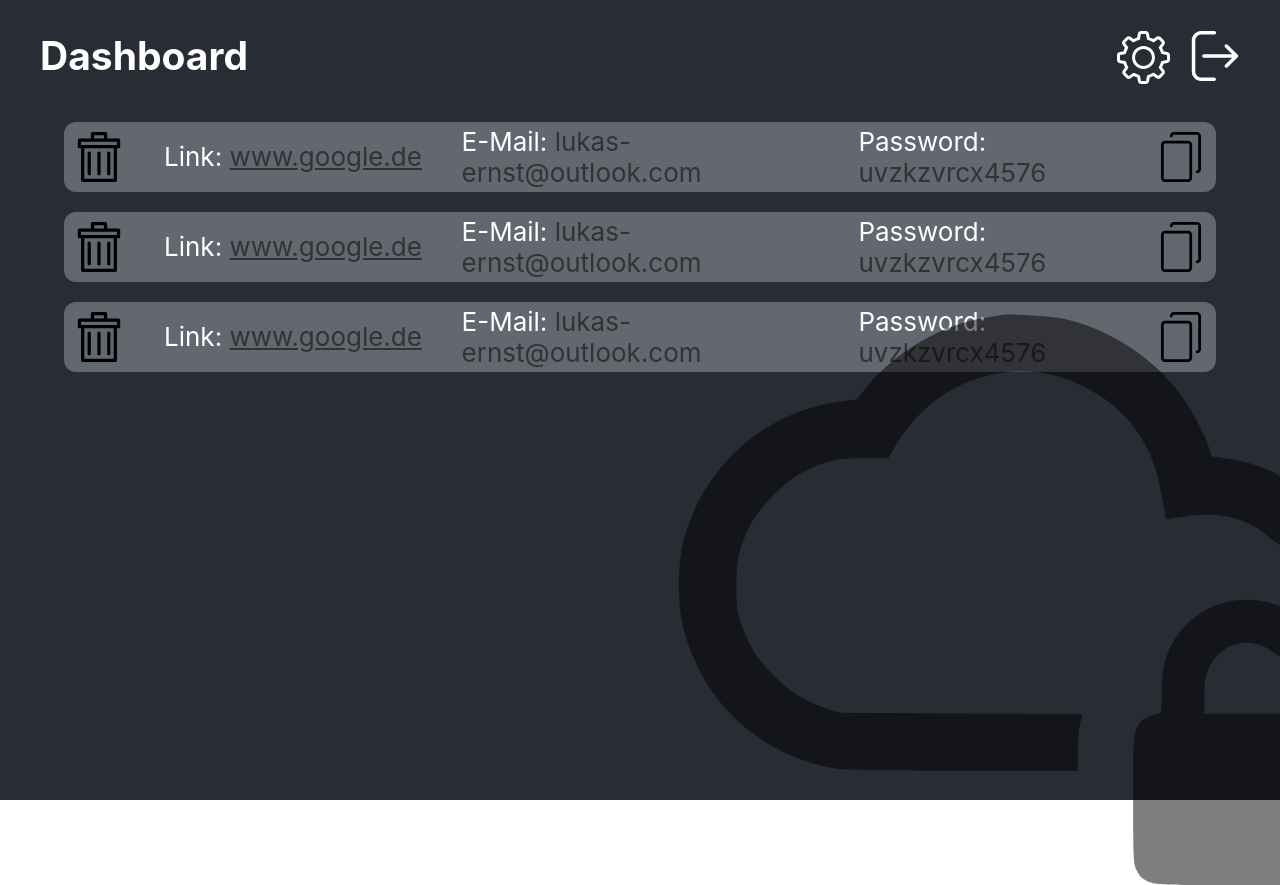
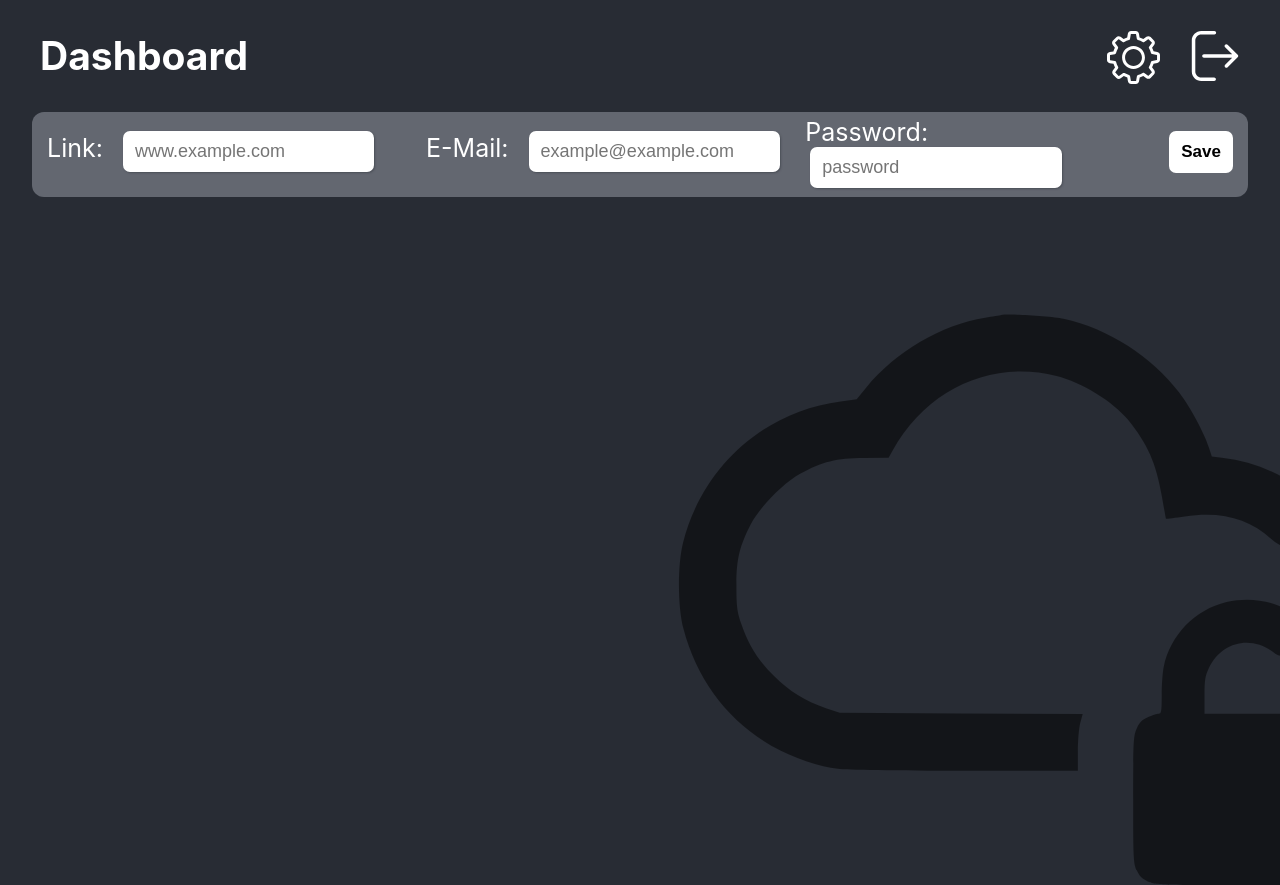
Before and after one commit to mhorst00/WebSafe, a React (Create React App) app in the folder frontend/: page / in a window 1280 px wide. Both pictures are taken after a click on the button "Login". Shown: the top 885 px of the page. Built offline with nearby package versions, Linux system fonts and the light colour scheme.

Commit message:
ready (but text bugs)

```diff
--- a/frontend/src/App.css
+++ b/frontend/src/App.css
@@ -1,10 +1,10 @@
 .App {
-  background-color: #282c34;
   min-height: 100vh;
   display: flex;
   flex-direction: column;
   font-size: calc(10px + 2vmin);
   color: white;
+  z-index: 0;
 }
 
 .App-Logo-Login {
@@ -12,7 +12,6 @@
   width: 1170px;
   position: absolute;
   opacity: 0.5;
-  z-index: 0;
 }
 
 .App-Logo-Dashboard {
@@ -22,5 +21,5 @@
   width: 1270px;
   position: absolute;
   opacity: 0.5;
-  z-index: 0;
+  z-index: 1;
 }
--- a/frontend/src/App.js
+++ b/frontend/src/App.js
@@ -11,8 +11,8 @@ function App() {
     <div className='App'>
       {!authState ? (
         <>
-         <Login/>
-         <img src={'./private-cloud-closed.svg'} className="App-Logo-Login" alt="logo" />
+          <img src={'./private-cloud-closed.svg'} className="App-Logo-Login" alt="logo" />
+          <Login/>
         </>
      ) : (
       <>
--- a/frontend/src/components/Dashboard.css
+++ b/frontend/src/components/Dashboard.css
@@ -1,8 +1,15 @@
 .Dashboard {
-    height: 100%;
+    height: 100vh;
     width: 100%;
     justify-content: center;
     align-items: center;
+}
+
+.stick-top {
+    position: sticky;
+    background-color: #282c34;
+    top: 0;
+    z-index: 4;
 }
 
 .Dashboard-TopLane {
@@ -11,6 +18,9 @@
     align-items: center;
     display: flex;
     flex-direction: row;
+    top: 0;
+    position: sticky;
+    z-index: 4;
 }
 
 .Dashboard-Topic-Container {
@@ -22,7 +32,7 @@
 }
 
 .Dashboard-Settings-Container {
-    padding-right: 20px;
+    padding-right: 30px;
     padding-top: 9px;
 }
 
@@ -30,6 +40,12 @@
     height: 53px;
     width: 53px;
     cursor: pointer;
+}
+
+.Dashboard-Settings:hover {
+    border-radius: 30px;
+    box-shadow: 0px 3px 62px 0px rgba(255, 255, 255, 0.75);
+    transition: box-shadow 400ms linear;
 }
 
 .Dashboard-Logout-Container {
@@ -41,6 +57,31 @@
     height: 50px;
     width: 50px;
     cursor: pointer;
+}
+
+.Dashboard-Logout:hover {
+    border-radius: 12px;
+    box-shadow: 0px 3px 62px 0px rgba(255, 255, 255, 0.75);
+    transition: box-shadow 400ms linear;
+}
+
+.Dashboard-NewAccount {
+    justify-content: center;
+    align-items: center;
+    display: flex;
+    margin-bottom: 30px;
+}
+
+.Dashboard-NewAccount-Entry {
+    height: 85px;
+    width: 95%;
+    align-items: center;
+    background-color: #636770;
+    border-radius: 12px;
+    box-sizing: border-box;
+    flex-direction: row;
+    display: flex;
+    margin-bottom: 10px;
 }
 
 .Dashboard-Password {
@@ -61,17 +102,58 @@
     display: flex;
     margin-top: 10px;
     margin-bottom: 10px;
+    z-index: 2;
+    opacity: 0.8;
 }
 
 .Dashboard-Entry-Garbage-Container {
     padding-left: 10px;
 }
 
+.Dashboard-Entry-Link {
+    flex: 40%;
+}
+
+.Dashboard-Entry-Email {
+    flex: 40%;
+}
+
+.Dashboard-Entry-Password {
+    flex: 40%;
+}
+
+.Dashboard-Entry-Save {
+    padding-right: 15px;
+}
+
+.Save-Button {
+    margin-bottom: 5px;
+    border-radius: 7px;
+    padding: 11px 12px;
+    border: none;
+    background-color: white;
+    color: black;
+    font-weight: 600;
+    font-size: 17px;
+}
+
+.Save-Button:hover {
+    background-color: green;
+    transition: background-color 400ms linear;
+    color: white;
+}
+
 .Dashboard-Entry-Garbage {
-    padding-top: 6px;
+    margin-top: 9px;
     height: 50px;
     width: 50px;
     cursor: pointer;
+}
+
+.Dashboard-Entry-Garbage:hover {
+    border-radius: 10px;
+    box-shadow: 0px 3px 62px 0px rgba(255, 255, 255, 0.75);
+    transition: box-shadow 400ms linear;
 }
 
 .Dashboard-Password-Entry-Link {
@@ -88,15 +170,123 @@
     flex: 30%;
 }
 
-.Dashboard-Entry-Copy-Container {
+.Dashboard-Password-Entry-Copy-Container {
     padding-right: 10px;
 }
 
 .Dashboard-Password-Entry-Copy {
-    padding-top: 7px;
-    height: 50px;
-    width: 50px;
+    margin-top: 7px;
+    height: 53px;
+    width: 53px;
     cursor: pointer;
+}
+
+.Dashboard-Password-Entry-Copy:hover {
+    border-radius: 10px;
+    box-shadow: 0px 3px 62px 0px rgba(255, 255, 255, 0.75);
+    transition: box-shadow 400ms linear;
+}
+
+.Dashboard-Settings-Dialog {
+    height: 550px;
+    width: 700px;
+    top: 50%;
+    left: 50%;
+    transform: translate(-50%, -50%);
+    background-color: #edf2fb;
+    border-radius: 12px;
+    color: #282c34;
+    box-sizing: border-box;
+    z-index: 3;
+    justify-content: center;
+    display: flex;
+    position: absolute;
+    z-index: 5;
+}
+
+.Dashboard-Settings-TopLane {
+    display: flex;
+    flex-direction: row;
+    width: 45.9%;
+}
+
+.close-button-container {
+    margin-left: 92.5%;
+}
+
+.Settings-Container-Topic {
+    text-align: center;
+    margin-right: 38px;
+}
+
+.close-button {
+    border: none;
+}
+
+.Dashboard-Settings-Container-Topic {
+    align-items: center;
+    margin-left: 45px;
+    justify-content: center;
+    flex: 1;
+}
+
+.Account-Container {
+    border-bottom-right-radius: 12px;
+    border-top-right-radius: 12px;
+    background-color: #c1c1c1;
+    width: 99%;
+}
+
+.margin-kante {
+    margin-top: 20px;
+}
+
+.Dashboard-Settings-Dialog label {
+    font-size: 30px;
+    margin-left: 20px;
+}
+
+.Account-Changer {
+    margin-top: 12px;
+    flex-direction: row;
+    display: flex;
+}
+
+.Account-Changer-Save {
+    margin-left: 27px;
+}
+
+.Account-Changer-Delete {
+    display: flex;
+    margin-top: 20%;
+}
+
+.Delete-Button {
+    margin-bottom: 5px;
+    margin-right: 18px;
+    border-radius: 7px;
+    padding: 11px 12px;
+    border: none;
+    background-color: white;
+    color: black;
+    font-weight: 600;
+    font-size: 17px;
+}
+
+.Delete-Button:hover {
+    background-color: red;
+    transition: background-color 400ms linear;
+    color: white;
+}
+
+.Select-Data {
+    border-radius: 12px;
+    height: 40px;
+    margin-left: 20px;
+    margin-right: 27.5px;
+    box-shadow: 1px 1px 2px #282c3469;
+    border-radius: 7px;
+    border: none;
 }
 
 p {
@@ -104,5 +294,16 @@ p {
 }
 
 a {
-    color: #333333;
+    color: #e94242;
 }
+
+.Dashboard-NewAccount-Entry label {
+    font-size: 25px;
+    margin-left: 15px;
+}
+
+.Dashboard-NewAccount-Entry input {
+    margin-left: 20px;
+    margin-bottom: 5px;
+    width: 60%;
+}
--- a/frontend/src/components/Login.css
+++ b/frontend/src/components/Login.css
@@ -16,6 +16,11 @@
     box-sizing: border-box;
     text-align: center;
     align-self: center;
+}
+
+.Login-Failed-Text {
+    color: red;
+    font-size: 15px;
 }
 
 .Login-Input {
--- a/frontend/src/components/dashboard.js
+++ b/frontend/src/components/dashboard.js
@@ -1,77 +1,192 @@
-import { useContext } from 'react';
+import { useContext, useState } from 'react';
 import { AuthContext } from '../context/AuthContext';
 import './Dashboard.css';
-import {CopyToClipboard} from 'react-copy-to-clipboard';
+
+function copyStringToClipboard (str) {
+  var el = document.createElement('textarea');
+  el.value = str;
+  el.setAttribute('readonly', '');
+  el.style = {position: 'absolute', left: '-9999px'};
+  document.body.appendChild(el);
+  el.select();
+  document.execCommand('copy');
+  document.body.removeChild(el);
+}
+
 
 function Dashboard() {
   const {logout} = useContext(AuthContext);
+  const [settings, setSettings] = useState(false);
+  const [entrys, setEntrys] = useState([]);
+
+  const [link, setLink] = useState('');
+  const [email, setEmail] = useState('');
+  const [password, setPassword] = useState('');
+
+  const [reset, setReset] = useState('');
+
+  const onChangeLink = (event) => {
+    setLink(event.target.value);
+  }
+
+  const onChangeEmail = (event) => {
+    setEmail(event.target.value);
+  }
+
+  const onChangePassword = (event) => {
+    setPassword(event.target.value);
+  }
+
+  const onChangeReset = (event) => {
+    setReset(event.target.value);
+  }
+
+
+
+  const newEntry = () => {
+    setEntrys([...entrys, {link, email, password}]);
+
+    setLink('');
+    setEmail('');
+    setPassword('');
+  }
+
+  const deleteEntry = (deleteIndex) => {
+    const entrysCopy = entrys;
+    setEntrys([...entrysCopy.slice(0, deleteIndex),
+      ...entrysCopy.slice(deleteIndex+ 1)]);
+  }
+
+
+
+  const changeAccount = () => {
+    console.log('Change: ' + reset);
+  }
+
+  const deleteAccount = () => {
+
+  }
 
   return (
     <div className='Dashboard'>
+
+      {settings ? (
+        <div className="Dashboard-Settings-Dialog">
+          <div className='Dashboard-Settings-TopLane'>
+            <div className='Dashboard-Settings-Container-Topic'>
+              <h3 className='Settings-Container-Topic'>Settings</h3>
+            </div>
+
+          </div>
+          <div className='Account-Container'>
+            <div className="close-button-container" data-closable>
+              <button className="close-button" aria-label="Close alert" type="button" onClick={() => setSettings(false)} data-close>
+                <span aria-hidden="true">&times;</span>
+              </button>
+            </div>
+            <div className='margin-kante'>
+            <label>Change account details:</label>
+            </div>
+            <div className='Account-Changer'>
+              <div>
+                <select className='Select-Data'>
+                  <option>E-Mail</option>
+                  <option>Password</option>
+                </select>
+              </div>
+              <div>
+                <input type='text' placeholder='Your change' onChange={onChangeReset}/>
+              </div>
+              <div className='Account-Changer-Save'>
+                <button className='Save-Button' onClick={changeAccount}>Save</button>
+              </div>
+            </div>
+            <div className='Account-Changer-Delete'>
+              <label>Delete  your Account Permantly:</label>
+              <button className='Delete-Button' onClick={deleteAccount}>Delete your Account</button>
+            </div>
+          </div>
+        </div>
+      ) : (
+        <>
+        </>
+      )}
+      <div className='stick-top'>
+
+
         <div className='Dashboard-TopLane'>
             <div className='Dashboard-Topic-Container'>
                 <h2 className='Dashboard-Topic'>Dashboard</h2>
             </div>
             <div className="Dashboard-Settings-Container">
-              <img src={'./settings.svg'} className="Dashboard-Settings" alt="logo" onClick={() => logout()}/>
+              <img src={'./settings.svg'} className="Dashboard-Settings" alt="logo" onClick={() => setSettings(true)}/>
             </div>
             <img src={'./logout-black.svg'} className="Dashboard-Logout" alt="logo" onClick={() => logout()}/>
         </div>
 
+        <div className='Dashboard-NewAccount'>
+          <div className='Dashboard-NewAccount-Entry'>
+              <div className='Dashboard-Entry-Link'>
+                <label>Link:</label>
+                <input type='text' value={link} placeholder='www.example.com' onChange={onChangeLink}/>
+              </div>
+              <div className='Dashboard-Entry-Email'>
+                <label>E-Mail:</label>
+                <input type='email' value={email} placeholder='example@example.com' onChange={onChangeEmail}/>
+              </div>
+              <div className='Dashboard-Entry-Password'>
+                <label>Password:</label>
+                <input type='password' value={password} placeholder='password' onChange={onChangePassword}/>
+              </div>
+              <div className='Dashboard-Entry-Save'>
+                <button className='Save-Button' onClick={newEntry}>Save</button>
+              </div>
+          </div>
+        </div>
+        </div>
+
+        <div className='Dashboard-Password'>
+         {entrys.map((x, i) => {
+           let aLink = '';
+           if(x.link[0] === 'w') {
+             aLink = 'https://';
+           }
+           aLink += x.link;
+
+           let linkNew = x.link;
+           if(x.link.length > 12) {
+             linkNew = linkNew.slice(0, 13) + '...';
+           }
+
+           let emailNew = x.email;
+           if(x.email.length > 17) {
+             emailNew = emailNew.slice(0, 18) + '...';
+           }
+
+           let passwordNew = x.password;
+           if(x.password.length > 9) {
+             passwordNew = passwordNew.slice(0, 10) + '...';
+           }
 
 
-        <div className='Dashboard-Password'>
-          <div className='Dashboard-Password-Entry'>
+           return <div key={i} className='Dashboard-Password-Entry'>
                     <div className='Dashboard-Entry-Garbage-Container'>
-                <img src={'./garbage2.svg'} className="Dashboard-Entry-Garbage" alt="logo"/>
+                        <img src={'./garbage2.svg'} className="Dashboard-Entry-Garbage" alt="logo" onClick={() => deleteEntry(i)}/>
                     </div>
                     <div className='Dashboard-Password-Entry-Link'>
-              <p color='#fff'>Link: <a href='https://www.google.de'>www.google.de</a></p>
+                      <p color='#fff'>Link: <a href={aLink} target='_blank' rel="noreferrer">{linkNew}</a></p>
                     </div>
                     <div className='Dashboard-Password-Entry-Email'>
-              <p color='#fff'>E-Mail: <a>lukas-ernst@outlook.com</a></p>
+                      <p color='#fff'>E-Mail: <a onClick={() => copyStringToClipboard(x.email)}>{emailNew}</a></p>
                     </div>
                     <div className='Dashboard-Password-Entry-Password'>
-              <p color='#fff'>Password: <a>uvzkzvrcx4576</a></p>
+                      <p color='#fff'>Password: <a onClick={() => copyStringToClipboard(x.password)}>{passwordNew}</a></p>
                     </div>
-            <div className='Dashboard-Entry-Copy-Container'>
-                <img src={'./copy.svg'} className="Dashboard-Password-Entry-Copy" alt="logo"/>
+                    <div className='Dashboard-Password-Entry-Copy-Container'>
+                        <img src={'./copy.svg'} className="Dashboard-Password-Entry-Copy" alt="logo" onClick={() => copyStringToClipboard(password)}/>
                     </div>
                   </div>
-          <div className='Dashboard-Password-Entry'>
-            <div className='Dashboard-Entry-Garbage-Container'>
-                <img src={'./garbage2.svg'} className="Dashboard-Entry-Garbage" alt="logo"/>
-            </div>
-            <div className='Dashboard-Password-Entry-Link'>
-              <p color='#fff'>Link: <a href='https://www.google.de'>www.google.de</a></p>
-            </div>
-            <div className='Dashboard-Password-Entry-Email'>
-              <p color='#fff'>E-Mail: <a>lukas-ernst@outlook.com</a></p>
-            </div>
-            <div className='Dashboard-Password-Entry-Password'>
-              <p color='#fff'>Password: <a>uvzkzvrcx4576</a></p>
-            </div>
-            <div className='Dashboard-Entry-Copy-Container'>
-                <img src={'./copy.svg'} className="Dashboard-Password-Entry-Copy" alt="logo"/>
-            </div>
-          </div>
-          <div className='Dashboard-Password-Entry'>
-            <div className='Dashboard-Entry-Garbage-Container'>
-                <img src={'./garbage2.svg'} className="Dashboard-Entry-Garbage" alt="logo"/>
-            </div>
-            <div className='Dashboard-Password-Entry-Link'>
-              <p color='#fff'>Link: <a href='https://www.google.de'>www.google.de</a></p>
-            </div>
-            <div className='Dashboard-Password-Entry-Email'>
-              <p color='#fff'>E-Mail: <a>lukas-ernst@outlook.com</a></p>
-            </div>
-            <div className='Dashboard-Password-Entry-Password'>
-              <p color='#fff'>Password: <a>uvzkzvrcx4576</a></p>
-            </div>
-            <div className='Dashboard-Entry-Copy-Container'>
-                <img src={'./copy.svg'} className="Dashboard-Password-Entry-Copy" alt="logo"/>
-            </div>
-          </div>
+         })}
         </div>
     </div>
   );
--- a/frontend/src/index.css
+++ b/frontend/src/index.css
@@ -5,6 +5,7 @@ body {
     sans-serif;
   -webkit-font-smoothing: antialiased;
   -moz-osx-font-smoothing: grayscale;
+  background-color: #282c34;
 }
 
 code {
```
Also changed, not shown: frontend/src/components/login.js (+17 -5 lines). Lines whose indentation alone changed are shown as unchanged.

§ WORK ITEM
Pick each line holding the word "padding" out of the data and copy it.

§ SOLUTION BELOW
-    padding-right: 20px;
+    padding-right: 30px;
     padding-top: 9px;
     padding-left: 10px;
+    padding-right: 15px;
+    padding: 11px 12px;
-    padding-top: 6px;
     padding-right: 10px;
-    padding-top: 7px;
+    padding: 11px 12px;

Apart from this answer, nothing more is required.